== Records supplied ==
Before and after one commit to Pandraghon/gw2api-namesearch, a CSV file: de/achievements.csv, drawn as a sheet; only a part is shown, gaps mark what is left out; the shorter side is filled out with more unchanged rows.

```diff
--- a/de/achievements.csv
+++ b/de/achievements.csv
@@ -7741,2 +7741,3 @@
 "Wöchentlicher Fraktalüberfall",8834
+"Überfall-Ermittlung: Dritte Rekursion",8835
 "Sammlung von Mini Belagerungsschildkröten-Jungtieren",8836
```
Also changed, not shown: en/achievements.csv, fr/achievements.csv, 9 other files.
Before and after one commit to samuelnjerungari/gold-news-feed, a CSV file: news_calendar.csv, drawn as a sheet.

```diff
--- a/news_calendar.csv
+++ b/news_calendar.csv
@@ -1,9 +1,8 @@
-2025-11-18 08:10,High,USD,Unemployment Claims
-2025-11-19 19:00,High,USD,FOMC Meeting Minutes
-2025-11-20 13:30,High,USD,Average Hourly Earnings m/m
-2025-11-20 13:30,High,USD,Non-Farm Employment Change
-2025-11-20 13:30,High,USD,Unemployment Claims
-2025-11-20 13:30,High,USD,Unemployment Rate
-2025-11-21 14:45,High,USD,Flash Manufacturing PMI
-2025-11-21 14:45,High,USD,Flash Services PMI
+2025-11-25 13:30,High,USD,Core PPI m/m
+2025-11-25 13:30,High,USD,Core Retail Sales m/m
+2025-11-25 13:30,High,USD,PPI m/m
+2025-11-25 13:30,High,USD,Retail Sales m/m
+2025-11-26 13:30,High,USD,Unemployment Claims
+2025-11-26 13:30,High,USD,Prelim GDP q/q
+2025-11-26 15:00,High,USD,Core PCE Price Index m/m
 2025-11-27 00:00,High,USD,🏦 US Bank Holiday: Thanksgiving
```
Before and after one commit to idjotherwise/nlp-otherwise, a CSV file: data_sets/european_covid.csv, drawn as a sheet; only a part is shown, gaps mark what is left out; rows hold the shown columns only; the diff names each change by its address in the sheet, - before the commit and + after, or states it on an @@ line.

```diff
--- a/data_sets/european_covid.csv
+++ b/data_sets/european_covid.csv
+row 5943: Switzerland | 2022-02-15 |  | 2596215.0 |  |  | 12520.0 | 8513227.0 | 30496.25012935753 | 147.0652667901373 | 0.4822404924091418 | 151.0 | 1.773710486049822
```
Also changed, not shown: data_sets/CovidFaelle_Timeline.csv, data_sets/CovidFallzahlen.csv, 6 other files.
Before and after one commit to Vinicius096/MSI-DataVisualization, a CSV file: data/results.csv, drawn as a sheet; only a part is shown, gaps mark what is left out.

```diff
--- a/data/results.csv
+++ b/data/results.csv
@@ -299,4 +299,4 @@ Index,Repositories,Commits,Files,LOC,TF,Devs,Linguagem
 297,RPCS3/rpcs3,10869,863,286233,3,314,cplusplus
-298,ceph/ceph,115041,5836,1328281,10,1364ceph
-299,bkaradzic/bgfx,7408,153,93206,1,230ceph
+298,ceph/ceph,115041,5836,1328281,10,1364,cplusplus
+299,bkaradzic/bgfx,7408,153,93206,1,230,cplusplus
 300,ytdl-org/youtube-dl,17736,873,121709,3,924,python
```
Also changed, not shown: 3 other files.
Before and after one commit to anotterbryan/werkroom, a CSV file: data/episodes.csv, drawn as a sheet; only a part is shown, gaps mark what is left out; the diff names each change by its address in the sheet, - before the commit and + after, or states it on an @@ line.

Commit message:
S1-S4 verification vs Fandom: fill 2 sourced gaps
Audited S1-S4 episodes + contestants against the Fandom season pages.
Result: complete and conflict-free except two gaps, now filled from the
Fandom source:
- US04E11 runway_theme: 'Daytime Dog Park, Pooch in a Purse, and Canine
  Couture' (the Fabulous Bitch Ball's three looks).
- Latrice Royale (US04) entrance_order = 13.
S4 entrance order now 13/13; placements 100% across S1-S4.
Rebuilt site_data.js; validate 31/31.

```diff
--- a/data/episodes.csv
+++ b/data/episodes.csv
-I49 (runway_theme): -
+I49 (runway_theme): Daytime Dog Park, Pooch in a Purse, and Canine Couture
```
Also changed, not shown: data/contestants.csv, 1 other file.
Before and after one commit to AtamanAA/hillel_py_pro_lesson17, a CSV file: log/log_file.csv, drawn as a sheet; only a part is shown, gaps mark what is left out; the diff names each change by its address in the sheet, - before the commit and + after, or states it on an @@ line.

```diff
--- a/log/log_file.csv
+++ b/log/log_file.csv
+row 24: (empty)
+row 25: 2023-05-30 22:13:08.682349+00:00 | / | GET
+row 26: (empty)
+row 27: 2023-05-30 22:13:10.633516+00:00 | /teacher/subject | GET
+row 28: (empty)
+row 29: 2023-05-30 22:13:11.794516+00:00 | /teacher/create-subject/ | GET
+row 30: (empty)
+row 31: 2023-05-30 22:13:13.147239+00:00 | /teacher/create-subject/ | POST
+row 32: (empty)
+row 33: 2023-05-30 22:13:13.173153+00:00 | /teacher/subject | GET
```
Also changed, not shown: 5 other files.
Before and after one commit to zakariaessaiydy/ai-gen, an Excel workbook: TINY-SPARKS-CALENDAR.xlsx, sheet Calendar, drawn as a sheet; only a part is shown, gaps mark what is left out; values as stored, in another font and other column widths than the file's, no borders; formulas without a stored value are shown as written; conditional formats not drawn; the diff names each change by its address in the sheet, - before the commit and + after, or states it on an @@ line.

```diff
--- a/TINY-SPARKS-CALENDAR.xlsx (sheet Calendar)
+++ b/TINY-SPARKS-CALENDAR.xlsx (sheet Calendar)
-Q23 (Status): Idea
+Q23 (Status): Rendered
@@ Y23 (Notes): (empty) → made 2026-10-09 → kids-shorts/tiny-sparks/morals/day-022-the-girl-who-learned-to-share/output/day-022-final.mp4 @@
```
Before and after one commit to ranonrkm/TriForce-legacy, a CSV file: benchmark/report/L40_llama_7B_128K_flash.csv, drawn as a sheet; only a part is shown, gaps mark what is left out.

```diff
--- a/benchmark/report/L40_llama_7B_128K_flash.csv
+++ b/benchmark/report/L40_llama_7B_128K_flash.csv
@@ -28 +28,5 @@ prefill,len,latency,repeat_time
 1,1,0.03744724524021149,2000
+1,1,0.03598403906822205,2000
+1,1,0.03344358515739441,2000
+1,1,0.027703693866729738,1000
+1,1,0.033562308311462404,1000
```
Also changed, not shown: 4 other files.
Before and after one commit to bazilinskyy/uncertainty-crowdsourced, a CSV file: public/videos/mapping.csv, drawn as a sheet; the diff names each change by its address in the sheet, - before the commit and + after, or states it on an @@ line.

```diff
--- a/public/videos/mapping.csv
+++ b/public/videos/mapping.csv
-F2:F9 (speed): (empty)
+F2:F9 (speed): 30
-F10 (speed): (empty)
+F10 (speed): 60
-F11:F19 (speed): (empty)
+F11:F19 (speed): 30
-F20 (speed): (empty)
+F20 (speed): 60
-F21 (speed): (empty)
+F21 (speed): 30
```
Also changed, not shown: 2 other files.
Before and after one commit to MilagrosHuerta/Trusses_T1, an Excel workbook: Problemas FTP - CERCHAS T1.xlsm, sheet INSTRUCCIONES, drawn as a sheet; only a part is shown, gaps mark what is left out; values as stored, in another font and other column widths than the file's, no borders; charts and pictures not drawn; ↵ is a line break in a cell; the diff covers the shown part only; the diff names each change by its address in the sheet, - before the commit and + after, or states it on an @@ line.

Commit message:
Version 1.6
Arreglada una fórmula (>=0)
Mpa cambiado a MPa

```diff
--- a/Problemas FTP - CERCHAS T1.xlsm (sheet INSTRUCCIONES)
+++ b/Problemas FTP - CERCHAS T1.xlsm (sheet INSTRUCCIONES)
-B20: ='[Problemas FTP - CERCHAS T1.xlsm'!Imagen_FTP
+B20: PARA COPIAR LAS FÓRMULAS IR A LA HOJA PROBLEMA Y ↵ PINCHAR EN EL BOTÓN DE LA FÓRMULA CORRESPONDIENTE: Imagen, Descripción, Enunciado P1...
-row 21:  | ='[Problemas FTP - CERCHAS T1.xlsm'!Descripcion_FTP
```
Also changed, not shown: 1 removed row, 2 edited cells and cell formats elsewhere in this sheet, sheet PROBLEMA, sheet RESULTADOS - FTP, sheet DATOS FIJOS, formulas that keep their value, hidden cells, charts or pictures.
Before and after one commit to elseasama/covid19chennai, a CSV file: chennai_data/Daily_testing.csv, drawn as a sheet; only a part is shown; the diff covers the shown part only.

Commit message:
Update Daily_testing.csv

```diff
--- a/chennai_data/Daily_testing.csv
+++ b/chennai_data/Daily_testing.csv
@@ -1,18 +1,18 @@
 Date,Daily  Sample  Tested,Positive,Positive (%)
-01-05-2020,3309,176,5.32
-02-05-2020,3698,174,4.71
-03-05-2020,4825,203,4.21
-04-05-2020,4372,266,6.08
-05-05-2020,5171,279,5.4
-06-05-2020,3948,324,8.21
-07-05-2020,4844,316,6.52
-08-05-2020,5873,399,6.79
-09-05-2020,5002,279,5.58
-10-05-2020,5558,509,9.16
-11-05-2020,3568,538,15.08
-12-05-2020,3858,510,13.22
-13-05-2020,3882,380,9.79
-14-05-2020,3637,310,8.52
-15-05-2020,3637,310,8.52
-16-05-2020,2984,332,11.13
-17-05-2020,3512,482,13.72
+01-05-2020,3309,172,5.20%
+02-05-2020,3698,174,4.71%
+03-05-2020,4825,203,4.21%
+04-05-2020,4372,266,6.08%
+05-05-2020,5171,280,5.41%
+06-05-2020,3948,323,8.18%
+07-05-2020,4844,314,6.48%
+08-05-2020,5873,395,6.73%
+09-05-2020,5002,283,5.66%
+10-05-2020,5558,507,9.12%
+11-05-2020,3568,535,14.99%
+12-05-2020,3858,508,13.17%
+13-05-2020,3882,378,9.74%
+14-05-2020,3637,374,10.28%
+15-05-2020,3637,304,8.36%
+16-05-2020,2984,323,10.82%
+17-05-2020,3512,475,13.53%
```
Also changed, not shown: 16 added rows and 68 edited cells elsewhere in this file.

== The task ==
Return all lines of the material above in which the word "cplusplus" occurs.

== Solution to the exercise ==
 297,RPCS3/rpcs3,10869,863,286233,3,314,cplusplus
+298,ceph/ceph,115041,5836,1328281,10,1364,cplusplus
+299,bkaradzic/bgfx,7408,153,93206,1,230,cplusplus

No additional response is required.